WHAT YOU HAVE TO DO: Every record below should appear in your answer, copied exactly.

[Change detection outputs]

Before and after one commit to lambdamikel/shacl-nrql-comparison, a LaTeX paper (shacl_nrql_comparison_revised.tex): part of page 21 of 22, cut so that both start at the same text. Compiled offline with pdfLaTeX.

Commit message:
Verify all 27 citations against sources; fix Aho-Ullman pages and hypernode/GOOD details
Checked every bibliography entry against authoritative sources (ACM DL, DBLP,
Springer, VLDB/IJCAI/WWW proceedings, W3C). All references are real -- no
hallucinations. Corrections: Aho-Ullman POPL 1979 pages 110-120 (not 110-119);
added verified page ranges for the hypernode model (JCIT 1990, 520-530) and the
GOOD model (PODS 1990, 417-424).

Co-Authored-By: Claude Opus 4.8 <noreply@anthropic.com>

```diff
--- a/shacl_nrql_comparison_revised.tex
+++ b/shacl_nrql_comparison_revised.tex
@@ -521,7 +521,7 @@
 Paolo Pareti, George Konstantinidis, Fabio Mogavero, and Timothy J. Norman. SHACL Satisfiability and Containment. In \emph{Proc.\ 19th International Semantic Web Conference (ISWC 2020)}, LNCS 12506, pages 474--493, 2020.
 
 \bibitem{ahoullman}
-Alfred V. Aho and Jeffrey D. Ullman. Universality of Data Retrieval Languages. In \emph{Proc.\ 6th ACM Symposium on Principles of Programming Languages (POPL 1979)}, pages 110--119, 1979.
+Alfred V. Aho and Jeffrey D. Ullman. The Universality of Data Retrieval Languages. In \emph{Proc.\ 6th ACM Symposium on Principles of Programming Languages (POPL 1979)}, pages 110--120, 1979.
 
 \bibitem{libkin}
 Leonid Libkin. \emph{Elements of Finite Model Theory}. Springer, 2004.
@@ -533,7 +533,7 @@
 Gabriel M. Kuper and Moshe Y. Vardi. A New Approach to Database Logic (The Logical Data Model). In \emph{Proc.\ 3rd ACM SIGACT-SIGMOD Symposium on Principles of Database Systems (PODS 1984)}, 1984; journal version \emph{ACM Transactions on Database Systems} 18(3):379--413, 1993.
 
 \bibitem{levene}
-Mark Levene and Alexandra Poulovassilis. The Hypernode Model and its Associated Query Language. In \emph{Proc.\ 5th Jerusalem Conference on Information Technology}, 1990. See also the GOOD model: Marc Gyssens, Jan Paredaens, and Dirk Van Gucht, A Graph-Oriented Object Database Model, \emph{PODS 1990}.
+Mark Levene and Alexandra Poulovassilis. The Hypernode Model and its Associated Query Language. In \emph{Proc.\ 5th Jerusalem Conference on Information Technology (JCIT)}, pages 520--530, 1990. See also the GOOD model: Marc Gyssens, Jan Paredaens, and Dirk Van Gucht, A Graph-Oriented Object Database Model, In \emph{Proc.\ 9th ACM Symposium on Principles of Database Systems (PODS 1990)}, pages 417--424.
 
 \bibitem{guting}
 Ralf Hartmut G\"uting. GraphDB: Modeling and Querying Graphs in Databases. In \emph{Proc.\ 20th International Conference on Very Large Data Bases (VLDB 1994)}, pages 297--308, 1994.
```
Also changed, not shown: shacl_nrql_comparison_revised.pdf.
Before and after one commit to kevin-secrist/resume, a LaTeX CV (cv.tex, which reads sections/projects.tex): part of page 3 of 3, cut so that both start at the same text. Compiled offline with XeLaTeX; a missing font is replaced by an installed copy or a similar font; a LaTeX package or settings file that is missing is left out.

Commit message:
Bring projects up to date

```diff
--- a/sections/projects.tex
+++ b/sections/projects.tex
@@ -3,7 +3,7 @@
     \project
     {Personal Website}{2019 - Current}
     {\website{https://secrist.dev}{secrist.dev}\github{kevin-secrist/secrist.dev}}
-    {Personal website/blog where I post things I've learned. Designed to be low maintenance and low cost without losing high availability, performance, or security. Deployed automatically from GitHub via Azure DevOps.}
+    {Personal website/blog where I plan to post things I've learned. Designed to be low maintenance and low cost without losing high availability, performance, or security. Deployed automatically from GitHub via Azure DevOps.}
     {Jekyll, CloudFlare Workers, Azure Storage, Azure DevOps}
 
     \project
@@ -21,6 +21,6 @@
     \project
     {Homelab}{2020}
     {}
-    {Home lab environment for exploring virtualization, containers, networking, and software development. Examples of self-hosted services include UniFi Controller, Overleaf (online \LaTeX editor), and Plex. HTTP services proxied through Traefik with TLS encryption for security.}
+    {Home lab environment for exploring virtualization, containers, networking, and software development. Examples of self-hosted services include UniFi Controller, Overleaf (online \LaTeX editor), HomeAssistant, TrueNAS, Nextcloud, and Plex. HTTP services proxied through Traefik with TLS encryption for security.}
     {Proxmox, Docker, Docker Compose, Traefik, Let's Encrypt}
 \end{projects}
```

RESULT OF THIS EXERCISE:
Before and after one commit to lambdamikel/shacl-nrql-comparison, a LaTeX paper (shacl_nrql_comparison_revised.tex): part of page 21 of 22, cut so that both start at the same text. Compiled offline with pdfLaTeX.

Commit message:
Verify all 27 citations against sources; fix Aho-Ullman pages and hypernode/GOOD details
Checked every bibliography entry against authoritative sources (ACM DL, DBLP,
Springer, VLDB/IJCAI/WWW proceedings, W3C). All references are real -- no
hallucinations. Corrections: Aho-Ullman POPL 1979 pages 110-120 (not 110-119);
added verified page ranges for the hypernode model (JCIT 1990, 520-530) and the
GOOD model (PODS 1990, 417-424).

Co-Authored-By: Claude Opus 4.8 <noreply@anthropic.com>

```diff
--- a/shacl_nrql_comparison_revised.tex
+++ b/shacl_nrql_comparison_revised.tex
@@ -521,7 +521,7 @@
 Paolo Pareti, George Konstantinidis, Fabio Mogavero, and Timothy J. Norman. SHACL Satisfiability and Containment. In \emph{Proc.\ 19th International Semantic Web Conference (ISWC 2020)}, LNCS 12506, pages 474--493, 2020.
 
 \bibitem{ahoullman}
-Alfred V. Aho and Jeffrey D. Ullman. Universality of Data Retrieval Languages. In \emph{Proc.\ 6th ACM Symposium on Principles of Programming Languages (POPL 1979)}, pages 110--119, 1979.
+Alfred V. Aho and Jeffrey D. Ullman. The Universality of Data Retrieval Languages. In \emph{Proc.\ 6th ACM Symposium on Principles of Programming Languages (POPL 1979)}, pages 110--120, 1979.
 
 \bibitem{libkin}
 Leonid Libkin. \emph{Elements of Finite Model Theory}. Springer, 2004.
@@ -533,7 +533,7 @@
 Gabriel M. Kuper and Moshe Y. Vardi. A New Approach to Database Logic (The Logical Data Model). In \emph{Proc.\ 3rd ACM SIGACT-SIGMOD Symposium on Principles of Database Systems (PODS 1984)}, 1984; journal version \emph{ACM Transactions on Database Systems} 18(3):379--413, 1993.
 
 \bibitem{levene}
-Mark Levene and Alexandra Poulovassilis. The Hypernode Model and its Associated Query Language. In \emph{Proc.\ 5th Jerusalem Conference on Information Technology}, 1990. See also the GOOD model: Marc Gyssens, Jan Paredaens, and Dirk Van Gucht, A Graph-Oriented Object Database Model, \emph{PODS 1990}.
+Mark Levene and Alexandra Poulovassilis. The Hypernode Model and its Associated Query Language. In \emph{Proc.\ 5th Jerusalem Conference on Information Technology (JCIT)}, pages 520--530, 1990. See also the GOOD model: Marc Gyssens, Jan Paredaens, and Dirk Van Gucht, A Graph-Oriented Object Database Model, In \emph{Proc.\ 9th ACM Symposium on Principles of Database Systems (PODS 1990)}, pages 417--424.
 
 \bibitem{guting}
 Ralf Hartmut G\"uting. GraphDB: Modeling and Querying Graphs in Databases. In \emph{Proc.\ 20th International Conference on Very Large Data Bases (VLDB 1994)}, pages 297--308, 1994.
```
Also changed, not shown: shacl_nrql_comparison_revised.pdf.
Before and after one commit to kevin-secrist/resume, a LaTeX CV (cv.tex, which reads sections/projects.tex): part of page 3 of 3, cut so that both start at the same text. Compiled offline with XeLaTeX; a missing font is replaced by an installed copy or a similar font; a LaTeX package or settings file that is missing is left out.

Commit message:
Bring projects up to date

```diff
--- a/sections/projects.tex
+++ b/sections/projects.tex
@@ -3,7 +3,7 @@
     \project
     {Personal Website}{2019 - Current}
     {\website{https://secrist.dev}{secrist.dev}\github{kevin-secrist/secrist.dev}}
-    {Personal website/blog where I post things I've learned. Designed to be low maintenance and low cost without losing high availability, performance, or security. Deployed automatically from GitHub via Azure DevOps.}
+    {Personal website/blog where I plan to post things I've learned. Designed to be low maintenance and low cost without losing high availability, performance, or security. Deployed automatically from GitHub via Azure DevOps.}
     {Jekyll, CloudFlare Workers, Azure Storage, Azure DevOps}
 
     \project
@@ -21,6 +21,6 @@
     \project
     {Homelab}{2020}
     {}
-    {Home lab environment for exploring virtualization, containers, networking, and software development. Examples of self-hosted services include UniFi Controller, Overleaf (online \LaTeX editor), and Plex. HTTP services proxied through Traefik with TLS encryption for security.}
+    {Home lab environment for exploring virtualization, containers, networking, and software development. Examples of self-hosted services include UniFi Controller, Overleaf (online \LaTeX editor), HomeAssistant, TrueNAS, Nextcloud, and Plex. HTTP services proxied through Traefik with TLS encryption for security.}
     {Proxmox, Docker, Docker Compose, Traefik, Let's Encrypt}
 \end{projects}
```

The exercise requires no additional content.